Judge Glenda Hatchett is returning to TV with a new court show after an 8-year hiatus. (Facebook)

If you’ve seen Judge Glenda Hatchett on her court bench, you know she doesn’t play.

The 65-year-old judge has been dishing out tough love and life lessons on the nationally syndicated show Judge Hatchett for more than a decade.

After a 14-year run, Hatchett took a break from TV and started her own national law firm in 2015, The Hatchett Firm. She has also authored several books and speaks at community events in Atlanta and around the country.

This week Hatchett launched a brand-new court TV show The Verdict with Judge Hatchett, while taking on what is arguably the biggest case of her life: representing the family of Philando Castile, the 32-year-old school cafeteria worker who was fatally shot by a Minnesota police officer.

Judge Hatchett spoke with theGrio from Minnesota about how she plans to deliver justice for the Castile family and why she’s so passionate about getting justice for everyday people.


TG: Judge Hatchet, you’ve got a lot going on right now.

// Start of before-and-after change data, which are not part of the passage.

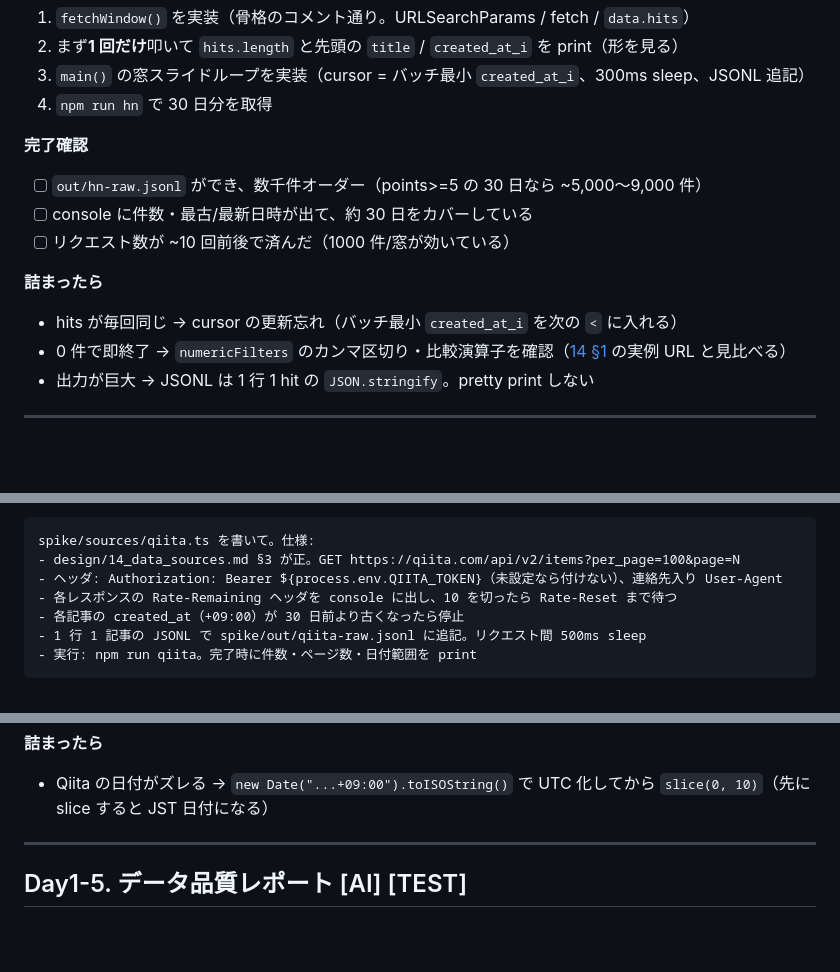
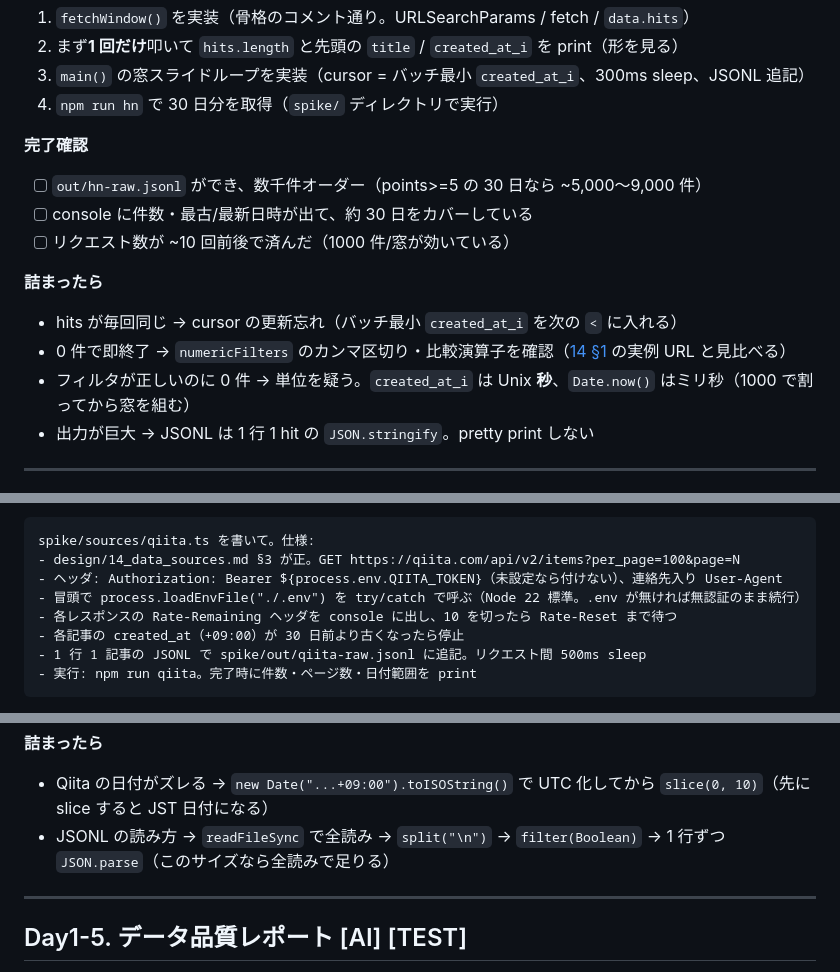
Before and after one commit to cushionA/easy_chatbot_maker, a Markdown page: design/sprint1/day1.md, 3 parts joined by grey strips. Rendered like a GitHub page; blank space fills up the shorter version.

```diff
--- a/design/sprint1/day1.md
+++ b/design/sprint1/day1.md
@@ -46,7 +46,7 @@ Node22 + tsx の最小環境で「TS ファイルを直接実行できる」状
 1. `fetchWindow()` を実装（骨格のコメント通り。URLSearchParams / fetch / `data.hits`）
 2. まず**1 回だけ**叩いて `hits.length` と先頭の `title` / `created_at_i` を print（形を見る）
 3. `main()` の窓スライドループを実装（cursor = バッチ最小 `created_at_i`、300ms sleep、JSONL 追記）
-4. `npm run hn` で 30 日分を取得
+4. `npm run hn` で 30 日分を取得（`spike/` ディレクトリで実行）
 
 **完了確認**
 - [ ] `out/hn-raw.jsonl` ができ、数千件オーダー（points>=5 の 30 日なら ~5,000〜9,000 件）
@@ -56,6 +56,7 @@ Node22 + tsx の最小環境で「TS ファイルを直接実行できる」状
 **詰まったら**
 - hits が毎回同じ → cursor の更新忘れ（バッチ最小 `created_at_i` を次の `<` に入れる）
 - 0 件で即終了 → `numericFilters` のカンマ区切り・比較演算子を確認（[14 §1](../14_data_sources.md) の実例 URL と見比べる）
+- フィルタが正しいのに 0 件 → 単位を疑う。`created_at_i` は Unix **秒**、`Date.now()` はミリ秒（1000 で割ってから窓を組む）
 - 出力が巨大 → JSONL は 1 行 1 hit の `JSON.stringify`。pretty print しない
 
 ---
@@ -74,6 +75,7 @@ JP 側の源泉。タグ付き・人気度付きの記事 30 日分を raw JSONL
 spike/sources/qiita.ts を書いて。仕様:
 - design/14_data_sources.md §3 が正。GET https://qiita.com/api/v2/items?per_page=100&page=N
 - ヘッダ: Authorization: Bearer ${process.env.QIITA_TOKEN}（未設定なら付けない）、連絡先入り User-Agent
+- 冒頭で process.loadEnvFile("./.env") を try/catch で呼ぶ（Node 22 標準。.env が無ければ無認証のまま続行）
 - 各レスポンスの Rate-Remaining ヘッダを console に出し、10 を切ったら Rate-Reset まで待つ
 - 各記事の created_at（+09:00）が 30 日前より古くなったら停止
 - 1 行 1 記事の JSONL で spike/out/qiita-raw.jsonl に追記。リクエスト間 500ms sleep
@@ -114,6 +116,7 @@ design/06 の `CollectedItem` を**実データに当てて**過不足を見つ
 
 **詰まったら**
 - Qiita の日付がズレる → `new Date("...+09:00").toISOString()` で UTC 化してから `slice(0, 10)`（先に slice すると JST 日付になる）
+- JSONL の読み方 → `readFileSync` で全読み → `split("\n")` → `filter(Boolean)` → 1 行ずつ `JSON.parse`（このサイズなら全読みで足りる）
 
 ---
 
```
Also changed, not shown: other parts of design/sprint1/day1.md (+4 -4 lines), design/sprint1/day2.md (+2 -1 lines).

What made this the right time to come back to television, and what do you want to accomplish with your show?

JH: So many people for years have been saying, “When are you coming back?”

And I didn’t think I would come back and do another show, frankly. I loved what I was doing with the first show; I had an original run for 8 years, then syndication all these years later. But it felt right to come back.  Because I do believe that people want and are looking for life lessons. That’s what I love doing.

I don’t care whether I’m in a small town in Mississippi or a street corner in NYC; invariably, people come up and will say to me, “I saw this show, and let me tell you what it meant for me.”

TG: Tell us why you took on the Philando Castile case and what your firm is suing for.

JH: I hope this case will be a landmark decision. We’re going to be asking for damages for his wrongful death, but we’re also going to be very clear about the court granting injunctive relief. We want to see some changes in policy and practices.  

It is no secret that between 2002 and the time of his death, this man was stopped by police 52 times. The majority of those cases were later dismissed because there was no basis for the stops.

Valerie Castile, left, mother of Philando Castile, and Judge Glenda Hatchett, take questions at a press conference on July 12, 2016 in St. Paul, Minnesota. Hatchett, former Chief Judge of the Juvenile Court of Fulton County in Atlanta, Georgia, is representing the family. (Photo by Stephen Maturen/Getty Images)
Valerie Castile, left, mother of Philando Castile, and Judge Glenda Hatchett, take questions at a press conference on July 12, 2016, in St. Paul, Minnesota. Hatchett, former Chief Judge of the Juvenile Court of Fulton County in Atlanta, Georgia, is representing the family. (Photo by Stephen Maturen/Getty Images)

If that’s not profiling, I don’t know what is. I don’t know how one human being can be stopped more than 50 times. This is a community with a small percentage of African-American citizens, but the vastly disproportionate number of people stopped are African-American, which is a classic case of profiling.  

I have to remind people that [Philando Castile] was licensed to carry a weapon, which he said. He had a valid permit.  

You have a man who worked at the same place for 13 years, was not a felon, not combative, had no record with the police, and he is in his seatbelt — and he ends up dead when he was complying by grabbing his license and registration.

If we can’t get this case right, what will we ever get right?

TG: We’ve watched some heated moments on TV where you look like you’re about to come off the bench. Do you really get emotional when you’re dealing with people in your courtroom?

JH: I do. Some of the stuff we have to edit out. I remember one time, Tom had to come and stand between me and usher me back to my chambers. There was an episode (and I remember distinctly) I said to a girl, “You better be glad I’m not your momma.” And she said, “But you ain’t my momma.” And I stood up ready to come down off the bench!

In my own courtroom in Atlanta, a woman got her purse and started walking out the door. She said regarding her teenaged son, “Honey you can have him, I can’t do nothing with him.”

And I said, “What are you doing? If you don’t come and sit back down.”

Judge Hatchett keeps it real as she delivers a decision on her new show "The Verdict with Judge Hatchett" (Entertainment Studios, Inc.)
Judge Hatchett keeps it real as she delivers a decision on her new show “The Verdict with Judge Hatchett” (Entertainment Studios, Inc.)

“Because when he was 15 months old, you didn’t tell him no. When he was 5 and cursing, you thought it was cute. When he was talking back to you at 7 or 8 you didn’t say anything. And now he’s totally out of control at 15 and you’re telling me you can’t do nothing??” 

I tell parents all the time if you don’t set the rules, a judge like me is going to set the limits. And you’re not going to like us much.


Editor’s Note: Entertainment Studios’ daily courtroom series The Verdict With Judge Hatchett has launched this week in 85 percent of U.S. syndication markets and on ES’s cable network JusticeCentral.TV.

Entertainment Studios, Inc., (www.es.tv) is the parent company of theGrio.